→ Stored items from a collection:
▶

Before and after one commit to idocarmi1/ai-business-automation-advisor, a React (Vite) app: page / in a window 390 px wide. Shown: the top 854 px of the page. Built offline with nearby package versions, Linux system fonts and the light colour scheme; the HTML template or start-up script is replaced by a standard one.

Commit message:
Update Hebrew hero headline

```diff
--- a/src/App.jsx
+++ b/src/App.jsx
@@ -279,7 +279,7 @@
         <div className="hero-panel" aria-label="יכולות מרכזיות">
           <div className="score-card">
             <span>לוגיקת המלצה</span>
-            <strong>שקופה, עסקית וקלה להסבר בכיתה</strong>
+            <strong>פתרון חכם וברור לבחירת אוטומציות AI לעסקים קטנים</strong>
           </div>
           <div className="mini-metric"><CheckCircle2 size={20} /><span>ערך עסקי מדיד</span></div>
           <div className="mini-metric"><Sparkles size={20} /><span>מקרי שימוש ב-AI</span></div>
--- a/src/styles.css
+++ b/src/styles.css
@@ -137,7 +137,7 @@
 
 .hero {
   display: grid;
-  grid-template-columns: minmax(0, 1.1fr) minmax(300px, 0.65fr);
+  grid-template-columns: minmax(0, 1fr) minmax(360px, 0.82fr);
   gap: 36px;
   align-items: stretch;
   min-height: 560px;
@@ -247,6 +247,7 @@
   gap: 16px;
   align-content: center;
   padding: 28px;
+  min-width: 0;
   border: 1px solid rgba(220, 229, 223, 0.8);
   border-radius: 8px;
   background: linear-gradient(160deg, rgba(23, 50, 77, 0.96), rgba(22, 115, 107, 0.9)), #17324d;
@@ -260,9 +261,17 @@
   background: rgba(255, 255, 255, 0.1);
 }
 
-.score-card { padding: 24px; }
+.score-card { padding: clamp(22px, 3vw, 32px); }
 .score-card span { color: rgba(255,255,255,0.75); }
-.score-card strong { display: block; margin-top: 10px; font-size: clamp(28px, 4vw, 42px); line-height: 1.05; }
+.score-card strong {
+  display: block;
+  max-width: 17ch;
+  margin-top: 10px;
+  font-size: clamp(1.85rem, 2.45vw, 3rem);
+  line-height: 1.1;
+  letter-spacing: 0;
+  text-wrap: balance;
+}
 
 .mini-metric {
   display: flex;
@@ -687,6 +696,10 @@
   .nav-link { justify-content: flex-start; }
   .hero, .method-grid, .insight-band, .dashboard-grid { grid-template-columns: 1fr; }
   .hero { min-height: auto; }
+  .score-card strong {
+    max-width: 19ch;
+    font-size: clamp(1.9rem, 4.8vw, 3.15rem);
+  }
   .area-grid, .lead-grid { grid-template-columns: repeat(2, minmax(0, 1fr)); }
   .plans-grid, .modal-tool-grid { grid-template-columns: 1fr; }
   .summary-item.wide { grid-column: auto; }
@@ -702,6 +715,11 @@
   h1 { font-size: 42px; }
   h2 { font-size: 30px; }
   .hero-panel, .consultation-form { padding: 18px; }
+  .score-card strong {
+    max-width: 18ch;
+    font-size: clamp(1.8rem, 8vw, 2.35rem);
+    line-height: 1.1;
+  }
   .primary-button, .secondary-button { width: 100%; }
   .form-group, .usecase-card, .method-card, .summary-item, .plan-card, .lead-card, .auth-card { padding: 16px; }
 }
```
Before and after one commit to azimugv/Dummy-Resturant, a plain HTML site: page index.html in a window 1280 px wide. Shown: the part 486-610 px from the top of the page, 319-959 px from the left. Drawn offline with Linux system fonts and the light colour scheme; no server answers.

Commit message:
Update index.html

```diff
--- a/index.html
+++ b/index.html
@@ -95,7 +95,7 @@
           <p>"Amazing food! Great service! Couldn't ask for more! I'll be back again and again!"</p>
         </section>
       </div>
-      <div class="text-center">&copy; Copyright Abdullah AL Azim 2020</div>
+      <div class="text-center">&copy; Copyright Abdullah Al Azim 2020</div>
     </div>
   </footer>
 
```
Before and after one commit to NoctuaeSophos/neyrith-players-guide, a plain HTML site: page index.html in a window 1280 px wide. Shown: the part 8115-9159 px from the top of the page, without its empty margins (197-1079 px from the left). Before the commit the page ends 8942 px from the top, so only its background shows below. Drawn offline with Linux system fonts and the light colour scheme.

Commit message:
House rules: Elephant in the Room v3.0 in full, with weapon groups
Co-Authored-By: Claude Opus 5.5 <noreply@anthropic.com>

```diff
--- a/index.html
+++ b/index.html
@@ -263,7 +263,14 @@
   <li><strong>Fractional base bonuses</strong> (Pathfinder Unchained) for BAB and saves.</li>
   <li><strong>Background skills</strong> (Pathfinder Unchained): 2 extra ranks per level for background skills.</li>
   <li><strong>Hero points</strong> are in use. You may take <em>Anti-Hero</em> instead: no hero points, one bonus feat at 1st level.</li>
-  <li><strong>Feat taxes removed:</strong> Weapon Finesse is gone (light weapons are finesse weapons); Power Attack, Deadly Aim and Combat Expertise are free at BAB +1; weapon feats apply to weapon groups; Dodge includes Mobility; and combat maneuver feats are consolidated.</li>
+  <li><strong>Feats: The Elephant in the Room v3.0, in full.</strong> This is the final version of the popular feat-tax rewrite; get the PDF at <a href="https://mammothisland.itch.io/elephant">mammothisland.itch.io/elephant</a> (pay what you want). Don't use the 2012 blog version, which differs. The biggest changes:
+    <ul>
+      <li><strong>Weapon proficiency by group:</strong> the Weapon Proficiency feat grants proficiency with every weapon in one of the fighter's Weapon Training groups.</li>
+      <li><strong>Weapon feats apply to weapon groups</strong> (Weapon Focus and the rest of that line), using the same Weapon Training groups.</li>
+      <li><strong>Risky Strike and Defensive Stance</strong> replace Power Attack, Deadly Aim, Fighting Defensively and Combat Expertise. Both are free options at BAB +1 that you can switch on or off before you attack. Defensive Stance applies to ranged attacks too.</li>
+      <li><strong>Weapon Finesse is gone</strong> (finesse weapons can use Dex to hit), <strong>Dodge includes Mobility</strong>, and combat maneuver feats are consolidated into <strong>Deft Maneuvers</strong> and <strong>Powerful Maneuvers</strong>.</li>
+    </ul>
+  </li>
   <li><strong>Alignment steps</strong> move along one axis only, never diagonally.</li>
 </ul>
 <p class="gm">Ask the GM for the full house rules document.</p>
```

◀

→ TO DO: Working through the data above, find every line holding "clamp" and copy it.

→ RESULT BELOW:
+.score-card { padding: clamp(22px, 3vw, 32px); }
-.score-card strong { display: block; margin-top: 10px; font-size: clamp(28px, 4vw, 42px); line-height: 1.05; }
+  font-size: clamp(1.85rem, 2.45vw, 3rem);
+    font-size: clamp(1.9rem, 4.8vw, 3.15rem);
+    font-size: clamp(1.8rem, 8vw, 2.35rem);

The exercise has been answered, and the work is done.